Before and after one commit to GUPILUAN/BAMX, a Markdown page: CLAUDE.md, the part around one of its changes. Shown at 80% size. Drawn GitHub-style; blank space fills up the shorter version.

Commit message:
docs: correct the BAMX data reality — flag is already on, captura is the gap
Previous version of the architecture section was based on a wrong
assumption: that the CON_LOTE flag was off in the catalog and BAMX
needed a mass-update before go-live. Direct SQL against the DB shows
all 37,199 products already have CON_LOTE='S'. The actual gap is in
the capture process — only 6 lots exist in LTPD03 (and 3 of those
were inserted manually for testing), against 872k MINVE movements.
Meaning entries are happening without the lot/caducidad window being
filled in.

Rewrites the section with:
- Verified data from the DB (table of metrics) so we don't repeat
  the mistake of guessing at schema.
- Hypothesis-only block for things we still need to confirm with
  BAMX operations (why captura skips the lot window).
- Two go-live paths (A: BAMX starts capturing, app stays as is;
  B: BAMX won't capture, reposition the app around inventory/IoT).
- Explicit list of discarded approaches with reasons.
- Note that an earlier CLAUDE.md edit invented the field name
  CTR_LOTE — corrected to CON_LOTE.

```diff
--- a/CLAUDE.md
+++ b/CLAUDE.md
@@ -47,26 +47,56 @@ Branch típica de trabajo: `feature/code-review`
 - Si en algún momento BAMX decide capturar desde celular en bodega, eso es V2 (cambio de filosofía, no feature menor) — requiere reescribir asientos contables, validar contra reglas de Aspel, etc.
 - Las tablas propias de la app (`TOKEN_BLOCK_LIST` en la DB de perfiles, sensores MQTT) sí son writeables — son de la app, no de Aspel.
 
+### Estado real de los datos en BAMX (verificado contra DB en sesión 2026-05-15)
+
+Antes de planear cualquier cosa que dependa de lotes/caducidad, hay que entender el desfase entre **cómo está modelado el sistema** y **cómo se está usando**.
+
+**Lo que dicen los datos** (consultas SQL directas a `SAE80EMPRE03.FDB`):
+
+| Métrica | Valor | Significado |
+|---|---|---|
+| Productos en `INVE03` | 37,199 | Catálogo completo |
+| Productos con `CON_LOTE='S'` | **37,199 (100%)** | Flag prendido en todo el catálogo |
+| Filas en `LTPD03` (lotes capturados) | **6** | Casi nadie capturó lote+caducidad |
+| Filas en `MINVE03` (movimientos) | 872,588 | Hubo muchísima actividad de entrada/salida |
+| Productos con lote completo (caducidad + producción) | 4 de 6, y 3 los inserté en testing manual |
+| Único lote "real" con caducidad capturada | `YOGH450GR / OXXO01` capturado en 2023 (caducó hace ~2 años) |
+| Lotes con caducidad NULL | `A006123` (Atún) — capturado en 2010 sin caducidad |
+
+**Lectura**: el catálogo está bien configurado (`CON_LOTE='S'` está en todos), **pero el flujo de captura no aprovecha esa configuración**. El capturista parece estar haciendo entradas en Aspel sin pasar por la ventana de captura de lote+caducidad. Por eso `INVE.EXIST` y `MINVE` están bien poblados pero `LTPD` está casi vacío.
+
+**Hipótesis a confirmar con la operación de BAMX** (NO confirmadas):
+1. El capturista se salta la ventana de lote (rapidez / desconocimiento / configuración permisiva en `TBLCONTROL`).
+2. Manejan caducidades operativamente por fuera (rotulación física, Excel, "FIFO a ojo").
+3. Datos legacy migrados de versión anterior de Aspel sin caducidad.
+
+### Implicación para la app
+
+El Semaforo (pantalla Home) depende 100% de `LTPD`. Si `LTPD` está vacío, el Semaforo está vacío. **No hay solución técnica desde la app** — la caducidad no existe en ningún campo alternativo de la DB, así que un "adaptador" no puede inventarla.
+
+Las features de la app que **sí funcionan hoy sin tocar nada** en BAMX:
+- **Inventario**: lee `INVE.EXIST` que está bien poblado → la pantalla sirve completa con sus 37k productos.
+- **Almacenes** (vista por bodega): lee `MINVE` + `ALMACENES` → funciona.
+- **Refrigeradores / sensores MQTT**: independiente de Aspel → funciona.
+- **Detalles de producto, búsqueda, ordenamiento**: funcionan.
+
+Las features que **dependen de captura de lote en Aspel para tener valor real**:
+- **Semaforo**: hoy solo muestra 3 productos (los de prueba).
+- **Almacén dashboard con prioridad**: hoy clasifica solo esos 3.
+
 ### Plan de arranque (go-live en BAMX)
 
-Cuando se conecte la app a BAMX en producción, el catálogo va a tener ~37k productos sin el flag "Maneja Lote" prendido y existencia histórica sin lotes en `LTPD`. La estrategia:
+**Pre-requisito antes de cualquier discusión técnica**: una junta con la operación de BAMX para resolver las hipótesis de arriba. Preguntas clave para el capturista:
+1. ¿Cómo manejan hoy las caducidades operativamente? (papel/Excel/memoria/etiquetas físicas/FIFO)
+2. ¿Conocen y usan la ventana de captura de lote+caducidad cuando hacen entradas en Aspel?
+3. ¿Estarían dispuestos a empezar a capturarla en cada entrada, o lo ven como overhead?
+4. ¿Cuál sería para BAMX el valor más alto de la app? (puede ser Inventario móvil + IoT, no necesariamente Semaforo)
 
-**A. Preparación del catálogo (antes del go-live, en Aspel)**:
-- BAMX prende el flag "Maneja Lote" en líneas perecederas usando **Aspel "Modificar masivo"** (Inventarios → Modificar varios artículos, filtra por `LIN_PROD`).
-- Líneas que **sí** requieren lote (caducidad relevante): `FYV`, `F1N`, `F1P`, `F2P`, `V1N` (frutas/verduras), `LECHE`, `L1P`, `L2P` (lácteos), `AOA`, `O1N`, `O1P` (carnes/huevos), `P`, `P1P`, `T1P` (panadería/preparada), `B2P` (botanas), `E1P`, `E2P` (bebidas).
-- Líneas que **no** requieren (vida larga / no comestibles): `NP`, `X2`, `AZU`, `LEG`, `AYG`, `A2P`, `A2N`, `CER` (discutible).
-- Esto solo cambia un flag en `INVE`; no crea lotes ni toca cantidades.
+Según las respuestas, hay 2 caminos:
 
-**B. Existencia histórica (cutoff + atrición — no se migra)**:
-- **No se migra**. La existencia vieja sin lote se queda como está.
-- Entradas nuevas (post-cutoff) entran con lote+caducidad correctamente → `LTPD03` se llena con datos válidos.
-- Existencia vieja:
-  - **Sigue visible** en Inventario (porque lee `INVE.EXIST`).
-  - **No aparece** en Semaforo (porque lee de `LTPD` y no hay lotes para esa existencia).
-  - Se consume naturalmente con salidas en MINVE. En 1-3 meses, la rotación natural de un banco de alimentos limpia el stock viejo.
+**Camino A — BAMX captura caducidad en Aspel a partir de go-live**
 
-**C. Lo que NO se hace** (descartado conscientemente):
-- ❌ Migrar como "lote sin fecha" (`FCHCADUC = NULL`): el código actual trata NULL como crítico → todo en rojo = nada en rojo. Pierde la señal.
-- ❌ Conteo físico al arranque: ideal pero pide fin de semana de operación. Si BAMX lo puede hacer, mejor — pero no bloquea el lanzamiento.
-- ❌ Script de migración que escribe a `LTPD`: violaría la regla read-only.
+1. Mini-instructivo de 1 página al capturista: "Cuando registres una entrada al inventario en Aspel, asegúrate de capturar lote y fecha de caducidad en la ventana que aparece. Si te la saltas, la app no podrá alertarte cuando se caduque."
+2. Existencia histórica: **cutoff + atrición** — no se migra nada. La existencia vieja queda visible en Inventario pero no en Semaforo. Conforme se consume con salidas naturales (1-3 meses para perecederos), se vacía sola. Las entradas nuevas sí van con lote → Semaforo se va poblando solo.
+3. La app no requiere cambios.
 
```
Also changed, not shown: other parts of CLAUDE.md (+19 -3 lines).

----

What you have to do:
Your job is to write out the data exactly as it stands.

Response:
Before and after one commit to GUPILUAN/BAMX, a Markdown page: CLAUDE.md, the part around one of its changes. Shown at 80% size. Drawn GitHub-style; blank space fills up the shorter version.

Commit message:
docs: correct the BAMX data reality — flag is already on, captura is the gap
Previous version of the architecture section was based on a wrong
assumption: that the CON_LOTE flag was off in the catalog and BAMX
needed a mass-update before go-live. Direct SQL against the DB shows
all 37,199 products already have CON_LOTE='S'. The actual gap is in
the capture process — only 6 lots exist in LTPD03 (and 3 of those
were inserted manually for testing), against 872k MINVE movements.
Meaning entries are happening without the lot/caducidad window being
filled in.

Rewrites the section with:
- Verified data from the DB (table of metrics) so we don't repeat
  the mistake of guessing at schema.
- Hypothesis-only block for things we still need to confirm with
  BAMX operations (why captura skips the lot window).
- Two go-live paths (A: BAMX starts capturing, app stays as is;
  B: BAMX won't capture, reposition the app around inventory/IoT).
- Explicit list of discarded approaches with reasons.
- Note that an earlier CLAUDE.md edit invented the field name
  CTR_LOTE — corrected to CON_LOTE.

```diff
--- a/CLAUDE.md
+++ b/CLAUDE.md
@@ -47,26 +47,56 @@ Branch típica de trabajo: `feature/code-review`
 - Si en algún momento BAMX decide capturar desde celular en bodega, eso es V2 (cambio de filosofía, no feature menor) — requiere reescribir asientos contables, validar contra reglas de Aspel, etc.
 - Las tablas propias de la app (`TOKEN_BLOCK_LIST` en la DB de perfiles, sensores MQTT) sí son writeables — son de la app, no de Aspel.
 
+### Estado real de los datos en BAMX (verificado contra DB en sesión 2026-05-15)
+
+Antes de planear cualquier cosa que dependa de lotes/caducidad, hay que entender el desfase entre **cómo está modelado el sistema** y **cómo se está usando**.
+
+**Lo que dicen los datos** (consultas SQL directas a `SAE80EMPRE03.FDB`):
+
+| Métrica | Valor | Significado |
+|---|---|---|
+| Productos en `INVE03` | 37,199 | Catálogo completo |
+| Productos con `CON_LOTE='S'` | **37,199 (100%)** | Flag prendido en todo el catálogo |
+| Filas en `LTPD03` (lotes capturados) | **6** | Casi nadie capturó lote+caducidad |
+| Filas en `MINVE03` (movimientos) | 872,588 | Hubo muchísima actividad de entrada/salida |
+| Productos con lote completo (caducidad + producción) | 4 de 6, y 3 los inserté en testing manual |
+| Único lote "real" con caducidad capturada | `YOGH450GR / OXXO01` capturado en 2023 (caducó hace ~2 años) |
+| Lotes con caducidad NULL | `A006123` (Atún) — capturado en 2010 sin caducidad |
+
+**Lectura**: el catálogo está bien configurado (`CON_LOTE='S'` está en todos), **pero el flujo de captura no aprovecha esa configuración**. El capturista parece estar haciendo entradas en Aspel sin pasar por la ventana de captura de lote+caducidad. Por eso `INVE.EXIST` y `MINVE` están bien poblados pero `LTPD` está casi vacío.
+
+**Hipótesis a confirmar con la operación de BAMX** (NO confirmadas):
+1. El capturista se salta la ventana de lote (rapidez / desconocimiento / configuración permisiva en `TBLCONTROL`).
+2. Manejan caducidades operativamente por fuera (rotulación física, Excel, "FIFO a ojo").
+3. Datos legacy migrados de versión anterior de Aspel sin caducidad.
+
+### Implicación para la app
+
+El Semaforo (pantalla Home) depende 100% de `LTPD`. Si `LTPD` está vacío, el Semaforo está vacío. **No hay solución técnica desde la app** — la caducidad no existe en ningún campo alternativo de la DB, así que un "adaptador" no puede inventarla.
+
+Las features de la app que **sí funcionan hoy sin tocar nada** en BAMX:
+- **Inventario**: lee `INVE.EXIST` que está bien poblado → la pantalla sirve completa con sus 37k productos.
+- **Almacenes** (vista por bodega): lee `MINVE` + `ALMACENES` → funciona.
+- **Refrigeradores / sensores MQTT**: independiente de Aspel → funciona.
+- **Detalles de producto, búsqueda, ordenamiento**: funcionan.
+
+Las features que **dependen de captura de lote en Aspel para tener valor real**:
+- **Semaforo**: hoy solo muestra 3 productos (los de prueba).
+- **Almacén dashboard con prioridad**: hoy clasifica solo esos 3.
+
 ### Plan de arranque (go-live en BAMX)
 
-Cuando se conecte la app a BAMX en producción, el catálogo va a tener ~37k productos sin el flag "Maneja Lote" prendido y existencia histórica sin lotes en `LTPD`. La estrategia:
+**Pre-requisito antes de cualquier discusión técnica**: una junta con la operación de BAMX para resolver las hipótesis de arriba. Preguntas clave para el capturista:
+1. ¿Cómo manejan hoy las caducidades operativamente? (papel/Excel/memoria/etiquetas físicas/FIFO)
+2. ¿Conocen y usan la ventana de captura de lote+caducidad cuando hacen entradas en Aspel?
+3. ¿Estarían dispuestos a empezar a capturarla en cada entrada, o lo ven como overhead?
+4. ¿Cuál sería para BAMX el valor más alto de la app? (puede ser Inventario móvil + IoT, no necesariamente Semaforo)
 
-**A. Preparación del catálogo (antes del go-live, en Aspel)**:
-- BAMX prende el flag "Maneja Lote" en líneas perecederas usando **Aspel "Modificar masivo"** (Inventarios → Modificar varios artículos, filtra por `LIN_PROD`).
-- Líneas que **sí** requieren lote (caducidad relevante): `FYV`, `F1N`, `F1P`, `F2P`, `V1N` (frutas/verduras), `LECHE`, `L1P`, `L2P` (lácteos), `AOA`, `O1N`, `O1P` (carnes/huevos), `P`, `P1P`, `T1P` (panadería/preparada), `B2P` (botanas), `E1P`, `E2P` (bebidas).
-- Líneas que **no** requieren (vida larga / no comestibles): `NP`, `X2`, `AZU`, `LEG`, `AYG`, `A2P`, `A2N`, `CER` (discutible).
-- Esto solo cambia un flag en `INVE`; no crea lotes ni toca cantidades.
+Según las respuestas, hay 2 caminos:
 
-**B. Existencia histórica (cutoff + atrición — no se migra)**:
-- **No se migra**. La existencia vieja sin lote se queda como está.
-- Entradas nuevas (post-cutoff) entran con lote+caducidad correctamente → `LTPD03` se llena con datos válidos.
-- Existencia vieja:
-  - **Sigue visible** en Inventario (porque lee `INVE.EXIST`).
-  - **No aparece** en Semaforo (porque lee de `LTPD` y no hay lotes para esa existencia).
-  - Se consume naturalmente con salidas en MINVE. En 1-3 meses, la rotación natural de un banco de alimentos limpia el stock viejo.
+**Camino A — BAMX captura caducidad en Aspel a partir de go-live**
 
-**C. Lo que NO se hace** (descartado conscientemente):
-- ❌ Migrar como "lote sin fecha" (`FCHCADUC = NULL`): el código actual trata NULL como crítico → todo en rojo = nada en rojo. Pierde la señal.
-- ❌ Conteo físico al arranque: ideal pero pide fin de semana de operación. Si BAMX lo puede hacer, mejor — pero no bloquea el lanzamiento.
-- ❌ Script de migración que escribe a `LTPD`: violaría la regla read-only.
+1. Mini-instructivo de 1 página al capturista: "Cuando registres una entrada al inventario en Aspel, asegúrate de capturar lote y fecha de caducidad en la ventana que aparece. Si te la saltas, la app no podrá alertarte cuando se caduque."
+2. Existencia histórica: **cutoff + atrición** — no se migra nada. La existencia vieja queda visible en Inventario pero no en Semaforo. Conforme se consume con salidas naturales (1-3 meses para perecederos), se vacía sola. Las entradas nuevas sí van con lote → Semaforo se va poblando solo.
+3. La app no requiere cambios.
 
```
Also changed, not shown: other parts of CLAUDE.md (+19 -3 lines).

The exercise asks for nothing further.